I loved this memoir. This was an illuminating Father / Daughter story, unique in its setting, and the fact that Alysia was raised by her single, gay father in San Francisco in the ’70’s and ’80’s. Maybe it’s my current orientation, but what I really took away from this book was the sense of motherless-ness (if that is even a word). This memoir was written with so much self-awareness. Abbott took twenty years to distill what was going on during her upbringing and her father’s death. Her willingness to admit the conflict of emotions she experienced as a young woman was honest and brilliant. Her father comes across as brilliant, caring, loving, and human. When I picked this book up, I couldn’t imagine the family dynamic described on the back cover, but after finishing it I felt connected and so appreciative this memoir was written.
In THESE WOMEN, Ivy Pochoda paints a gritty portrait of South Central LA. A serial killer is on the loose but ‘these women’ aren’t heard, aren’t listened to, are dismissed as not mattering. I loved this novel for its voices. Pochoda is a master at elevating what is base and primal, and in some lights ugly, to hollowed ground. She gives true humanity to all her characters. Employing the points of view of various women: prostitutes, dancers, artists, mothers and law enforcement, Pochoda weaves a mystery that not only had me turning the page, but dwelling on lines of prose. Precise, tough, and unyielding, the language illuminated an under-represented and misunderstood sector of the female experience, and in so doing, likened ‘these women’s’ struggles to those of us all.
This is a very honest and poignant memoir about Dani Shapiro’s search for a spiritual anchor. It combines so many facets of life, however, weaving a tapestry of experience and rumination that I found extremely relatable. I devoured this book and highly recommend.
Wow. This was really an interesting book.
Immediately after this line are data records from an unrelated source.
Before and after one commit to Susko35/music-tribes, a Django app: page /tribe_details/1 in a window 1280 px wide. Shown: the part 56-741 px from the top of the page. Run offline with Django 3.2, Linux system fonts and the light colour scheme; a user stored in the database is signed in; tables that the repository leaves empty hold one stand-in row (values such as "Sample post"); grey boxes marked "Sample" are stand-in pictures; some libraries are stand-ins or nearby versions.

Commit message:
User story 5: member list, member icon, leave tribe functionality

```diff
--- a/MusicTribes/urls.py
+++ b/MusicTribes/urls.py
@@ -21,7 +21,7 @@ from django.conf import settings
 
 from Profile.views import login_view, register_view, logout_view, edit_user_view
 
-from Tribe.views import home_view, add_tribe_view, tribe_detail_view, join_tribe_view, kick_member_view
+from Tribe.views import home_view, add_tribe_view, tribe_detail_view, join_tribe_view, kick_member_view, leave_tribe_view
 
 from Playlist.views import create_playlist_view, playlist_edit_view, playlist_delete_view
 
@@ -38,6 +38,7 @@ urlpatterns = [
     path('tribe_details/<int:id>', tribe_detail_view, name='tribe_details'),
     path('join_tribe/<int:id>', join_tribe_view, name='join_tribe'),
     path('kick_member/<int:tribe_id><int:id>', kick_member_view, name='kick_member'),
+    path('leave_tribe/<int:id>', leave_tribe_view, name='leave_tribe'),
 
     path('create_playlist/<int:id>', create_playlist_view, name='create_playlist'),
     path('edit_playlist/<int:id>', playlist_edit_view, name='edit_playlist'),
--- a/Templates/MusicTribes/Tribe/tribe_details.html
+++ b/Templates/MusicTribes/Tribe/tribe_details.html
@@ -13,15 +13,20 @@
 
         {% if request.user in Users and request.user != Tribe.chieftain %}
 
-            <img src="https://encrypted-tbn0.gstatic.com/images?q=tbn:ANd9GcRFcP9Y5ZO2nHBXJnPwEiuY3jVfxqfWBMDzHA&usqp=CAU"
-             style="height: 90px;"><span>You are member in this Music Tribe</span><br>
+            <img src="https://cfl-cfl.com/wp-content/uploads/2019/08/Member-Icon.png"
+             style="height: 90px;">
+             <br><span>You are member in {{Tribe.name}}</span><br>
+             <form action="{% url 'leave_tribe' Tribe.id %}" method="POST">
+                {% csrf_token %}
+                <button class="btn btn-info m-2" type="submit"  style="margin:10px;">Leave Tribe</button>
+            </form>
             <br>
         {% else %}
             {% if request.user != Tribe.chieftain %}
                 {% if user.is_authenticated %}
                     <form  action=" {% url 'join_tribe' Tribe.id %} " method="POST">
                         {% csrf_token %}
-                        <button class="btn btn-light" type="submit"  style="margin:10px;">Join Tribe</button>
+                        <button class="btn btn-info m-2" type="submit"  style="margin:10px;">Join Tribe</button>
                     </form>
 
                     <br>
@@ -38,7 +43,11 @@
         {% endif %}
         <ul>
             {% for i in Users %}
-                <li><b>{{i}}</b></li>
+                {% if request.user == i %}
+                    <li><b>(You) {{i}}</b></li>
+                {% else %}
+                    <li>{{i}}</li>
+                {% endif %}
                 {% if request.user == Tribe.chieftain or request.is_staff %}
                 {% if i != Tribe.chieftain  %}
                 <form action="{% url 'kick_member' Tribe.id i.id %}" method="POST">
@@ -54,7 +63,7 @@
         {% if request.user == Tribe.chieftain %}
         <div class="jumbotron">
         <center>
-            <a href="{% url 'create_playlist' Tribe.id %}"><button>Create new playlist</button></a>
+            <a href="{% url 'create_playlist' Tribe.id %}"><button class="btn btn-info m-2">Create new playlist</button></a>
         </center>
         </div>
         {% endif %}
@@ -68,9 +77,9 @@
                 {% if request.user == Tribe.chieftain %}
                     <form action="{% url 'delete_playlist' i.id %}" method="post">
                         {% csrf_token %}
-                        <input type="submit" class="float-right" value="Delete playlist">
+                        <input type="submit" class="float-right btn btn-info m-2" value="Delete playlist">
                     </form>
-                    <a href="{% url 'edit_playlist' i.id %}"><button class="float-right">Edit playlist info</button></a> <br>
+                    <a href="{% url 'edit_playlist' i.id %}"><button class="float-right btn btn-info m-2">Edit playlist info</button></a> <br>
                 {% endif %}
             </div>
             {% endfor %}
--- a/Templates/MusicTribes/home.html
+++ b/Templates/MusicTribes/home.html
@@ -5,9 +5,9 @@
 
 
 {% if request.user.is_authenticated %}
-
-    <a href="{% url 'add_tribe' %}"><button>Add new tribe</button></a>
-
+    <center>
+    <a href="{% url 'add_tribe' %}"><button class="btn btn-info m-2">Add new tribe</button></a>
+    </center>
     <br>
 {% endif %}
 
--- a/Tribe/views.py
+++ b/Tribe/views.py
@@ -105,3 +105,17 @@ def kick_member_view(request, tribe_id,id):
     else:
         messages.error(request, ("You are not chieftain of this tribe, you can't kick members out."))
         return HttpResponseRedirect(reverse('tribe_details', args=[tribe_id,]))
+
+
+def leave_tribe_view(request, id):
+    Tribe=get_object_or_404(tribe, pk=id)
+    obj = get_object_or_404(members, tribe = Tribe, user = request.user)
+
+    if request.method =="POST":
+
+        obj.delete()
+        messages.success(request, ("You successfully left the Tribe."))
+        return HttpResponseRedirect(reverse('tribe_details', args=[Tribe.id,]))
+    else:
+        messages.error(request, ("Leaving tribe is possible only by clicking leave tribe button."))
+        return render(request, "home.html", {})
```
It is intellectually rigorous as well as original, thoughtful, observant and timely. The points of view (3 I believe) tell stories that overlap, repeat and advance and retreat in time.
The story of Sarah and David in the beginning is a cutting description of high school – for kids highly talented in the arts. The conflict isn’t immediately set up, but by the second section this work of art becomes one that really engages the reader in thought. I highly recommend.
This was a great look into a troubled family, told from the point of view of multiple characters and across a broad spectrum of time. I was drawn to reading it as it was Attenberg’s break-out novel and I just recently discovered her work when I recently picked up “All This Could be Yours.” She is really obsessed by the theme of sharply divided family and how the vitriol that grows inside the eldest generation infects the younger. Attenberg’s language and observations are cutting and at the same time humorous. I also enjoy her inspecting the Jewish family under a microscope, since as a people, they self-identify as being shaped by memory and tradition. In the Middlesteins the rupture in relationships is heartbreaking to watch, but there is redemption in allegiances that are unexpected.